For years now we’ve been working on helping our members get more scale out of their operations. We’ve talked about cross-skilling, removing process waste, reorganizing, centralizing, and a variety of other methods to increase the number of transactions that can be processed with a pre-existing set of fixed resources and to decrease the unit cost associated with each transaction.

We’ve also been talking a lot about hidden inefficiencies. These are essentially things that keep you from getting those economies of scale. However, what’s struck us as we’ve advanced our research on hidden inefficiencies is that a few fundamental concepts about Operations contradict the notion of economies of scale as an end goal:

1) Economies of scale depend on volume. While before disintermediation transactional volumes in Operations could almost be guaranteed to increase as revenue increased, in today’s self-service world, that’s no longer the case.
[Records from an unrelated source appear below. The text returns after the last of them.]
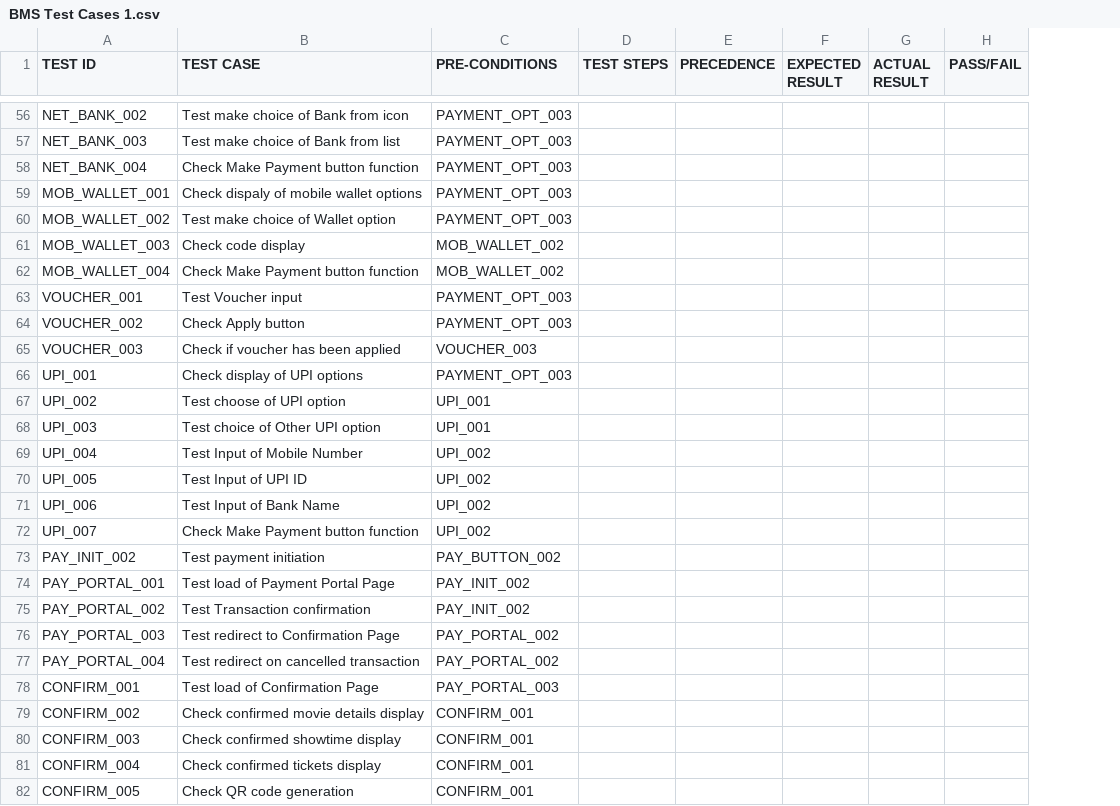
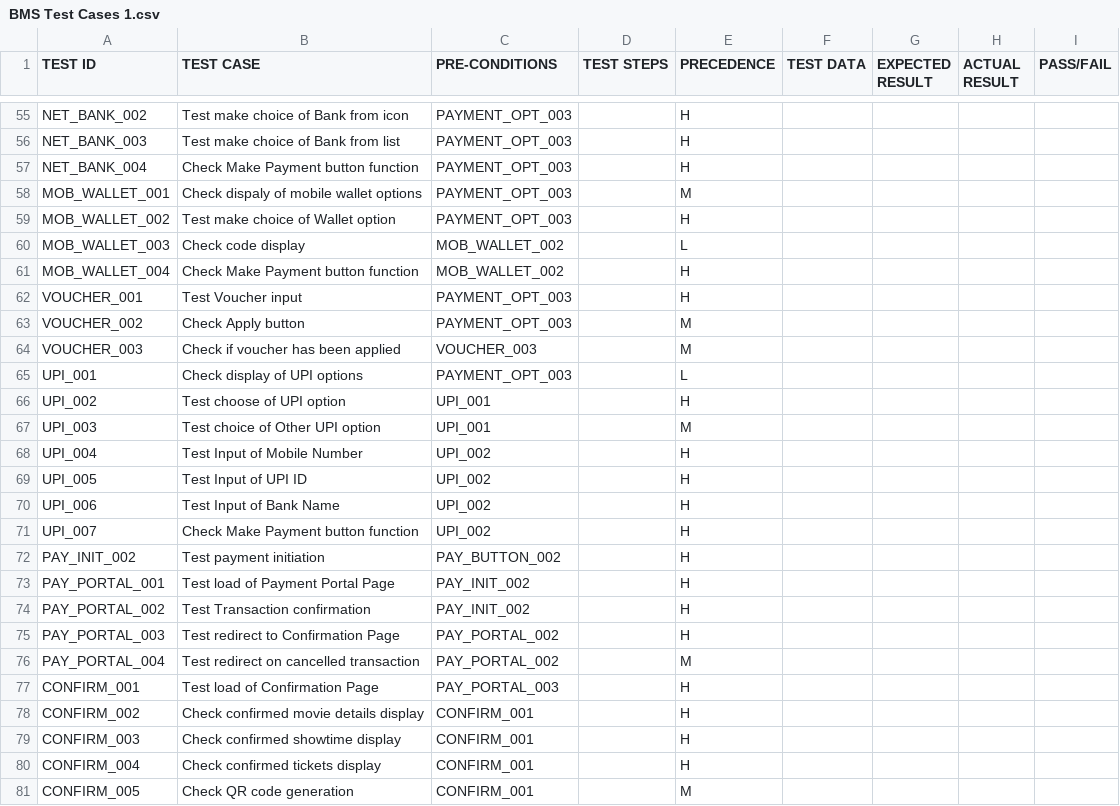
Before and after one commit to datmemerboi/Test-Case-Optimization, a CSV file: BMS Test Cases 1.csv, drawn as a sheet; only a part is shown, gaps mark what is left out; addresses are those after the commit; the diff covers the shown part only; the diff names each change by its address in the sheet, - before the commit and + after, or states it on an @@ line.

```diff
--- a/BMS Test Cases 1.csv
+++ b/BMS Test Cases 1.csv
+column F (TEST DATA), empty
-E55:E57 (PRECEDENCE): (empty)
+E55:E57 (PRECEDENCE): H
-E58 (PRECEDENCE): (empty)
+E58 (PRECEDENCE): M
-E59 (PRECEDENCE): (empty)
+E59 (PRECEDENCE): H
-E60 (PRECEDENCE): (empty)
+E60 (PRECEDENCE): L
-E61:E62 (PRECEDENCE): (empty)
+E61:E62 (PRECEDENCE): H
-E63:E64 (PRECEDENCE): (empty)
+E63:E64 (PRECEDENCE): M
-E65 (PRECEDENCE): (empty)
+E65 (PRECEDENCE): L
-E66 (PRECEDENCE): (empty)
+E66 (PRECEDENCE): H
-E67 (PRECEDENCE): (empty)
+E67 (PRECEDENCE): M
-E68:E75 (PRECEDENCE): (empty)
+E68:E75 (PRECEDENCE): H
-E76 (PRECEDENCE): (empty)
+E76 (PRECEDENCE): M
-E77:E80 (PRECEDENCE): (empty)
+E77:E80 (PRECEDENCE): H
-E81 (PRECEDENCE): (empty)
+E81 (PRECEDENCE): M
```
Also changed, not shown: 1 removed row and 63 edited cells elsewhere in this file.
In fact, members more commonly cite managing fluctuating transactional volumes as a challenge than they do steadily-increasing transaction volumes.

2) Operations is generally heavily invested in fixed cost resources such as staff and infrastructure. This means that once inefficiencies are found and eliminated the natural end result is the creation of excess capacity, not a reduction in costs. The heavy reliance on fixed costs also makes it very difficult for Operations executives who are intent on achieving sustainable cost reductions to flex as resource needs change, which means even if they succeed in shedding the excess capacity it will likely return in the form of fixed costs.

Given these two factors, we’ve been asking ourselves the question: Has the quest for economies of scale led Ops executives to invest too heavily in fixed resources? In Operations, what is the “right” mix of fixed and variable costs given fluctuating work volumes AND an increased tendency toward exceptions-based work?